Pamela Neumann is a PhD Candidate in the Department of Sociology. Her current research examines women’s experiences navigating the judicial process in Nicaragua in cases of domestic violence. She has also conducted research in Peru on community perceptions of environmental contamination. Her work has been published in Gender & Society, Social Problems, Qualitative Sociology, and Latin American Politics and Society. Pamela is also a co-author of Invisible in Austin: Life and Labor in an American City (UT Press); see here for more information about that project. Her paper “‘We are not retarded': Explaining Collective Inaction in a Company Town” won the SSSP’s Conflict, Social Action, and Change Graduate Student Paper Award in 2015.


SOC 307N • Sociology Of Development

44520 • Fall 2015
Meets MWF 100pm-200pm CLA 1.106


In 2013, the Gross Domestic Product (GDP) of the top 10 wealthiest countries was $48.5 Billion, more than 25 times higher than the combined GDP of the rest of the world ($1.86B). The average life expectancy in the U.S. is 79 years, while in other countries people may live less than 50 years. Why, despite decades of foreign investment, and efforts by non-governmental organizations (NGOs) and other institutions, do such global inequalities persist? In this course we will examine issues related to global poverty and inequality using a sociological lens. In the first half of the course, we will consider the historical legacy of colonialism and the rise of the “development industry,” as well as some of the various theoretical explanations for “underdevelopment”. In the second half of the course, we will delve into a series of specific topics related to development in our globalized world, including foreign aid, NGOs, microcredit, gender, the environment, democracy, and violence and insecurity. Throughout the course, students will be expected to critically engage with important questions such as: How do we define “development”? Who benefits from globalization and why? What are the social, political, and economic consequences of global inequality? How should such inequalities be addressed?

Required texts:

McMichael, Philip. 2012. Development and Social Change (5th edition)

Other readings will be posted on Canvas and/or are available online.


Class Participation: 10%

Short Reflection Papers (3 papers, 2-3 pages each): 25%

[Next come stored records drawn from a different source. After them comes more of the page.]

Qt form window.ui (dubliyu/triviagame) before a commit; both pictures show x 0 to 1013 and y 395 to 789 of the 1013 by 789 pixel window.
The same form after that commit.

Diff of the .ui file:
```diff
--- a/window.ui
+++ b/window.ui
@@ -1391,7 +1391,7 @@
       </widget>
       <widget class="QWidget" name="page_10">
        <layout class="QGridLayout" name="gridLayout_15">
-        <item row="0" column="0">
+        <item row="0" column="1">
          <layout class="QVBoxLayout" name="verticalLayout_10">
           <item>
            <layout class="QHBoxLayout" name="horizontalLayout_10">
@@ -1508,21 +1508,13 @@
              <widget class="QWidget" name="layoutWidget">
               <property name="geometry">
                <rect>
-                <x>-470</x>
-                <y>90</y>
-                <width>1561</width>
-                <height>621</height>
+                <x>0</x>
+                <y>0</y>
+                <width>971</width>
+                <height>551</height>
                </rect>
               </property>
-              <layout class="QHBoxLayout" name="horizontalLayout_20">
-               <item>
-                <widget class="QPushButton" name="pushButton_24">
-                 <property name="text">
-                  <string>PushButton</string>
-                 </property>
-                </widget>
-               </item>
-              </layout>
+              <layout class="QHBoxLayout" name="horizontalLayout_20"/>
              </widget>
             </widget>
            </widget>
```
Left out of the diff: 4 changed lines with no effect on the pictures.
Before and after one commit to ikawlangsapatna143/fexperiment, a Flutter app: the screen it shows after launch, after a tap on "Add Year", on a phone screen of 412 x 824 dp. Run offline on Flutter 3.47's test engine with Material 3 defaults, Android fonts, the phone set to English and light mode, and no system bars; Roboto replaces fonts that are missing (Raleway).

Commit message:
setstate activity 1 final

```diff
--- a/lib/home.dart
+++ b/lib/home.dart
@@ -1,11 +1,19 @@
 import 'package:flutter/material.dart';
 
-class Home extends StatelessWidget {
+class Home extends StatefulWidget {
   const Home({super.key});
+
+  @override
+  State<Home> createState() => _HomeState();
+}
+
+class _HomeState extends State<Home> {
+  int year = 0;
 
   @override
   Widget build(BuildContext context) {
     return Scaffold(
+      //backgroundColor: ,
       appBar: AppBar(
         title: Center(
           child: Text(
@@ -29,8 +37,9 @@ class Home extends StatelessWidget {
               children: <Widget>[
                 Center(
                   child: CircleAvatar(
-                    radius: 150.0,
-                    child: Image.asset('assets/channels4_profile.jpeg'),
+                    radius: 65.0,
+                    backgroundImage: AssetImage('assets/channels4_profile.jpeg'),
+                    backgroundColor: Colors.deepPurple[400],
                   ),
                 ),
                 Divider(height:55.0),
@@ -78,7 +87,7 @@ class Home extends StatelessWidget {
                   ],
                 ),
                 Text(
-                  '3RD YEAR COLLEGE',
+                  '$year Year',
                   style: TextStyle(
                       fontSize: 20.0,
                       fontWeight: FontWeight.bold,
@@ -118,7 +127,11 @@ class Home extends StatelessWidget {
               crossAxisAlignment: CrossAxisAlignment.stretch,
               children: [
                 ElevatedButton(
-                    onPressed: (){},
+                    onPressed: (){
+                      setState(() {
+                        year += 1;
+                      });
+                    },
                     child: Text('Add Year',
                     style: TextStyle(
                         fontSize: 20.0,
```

Exams (2): 40%

Final Paper: 25% 


Curriculum Vitae

Profile Pages

  • Department of Sociology

    The University of Texas at Austin
    305 E 23rd St, A1700
    CLA 3.306
    Austin, TX 78712-1086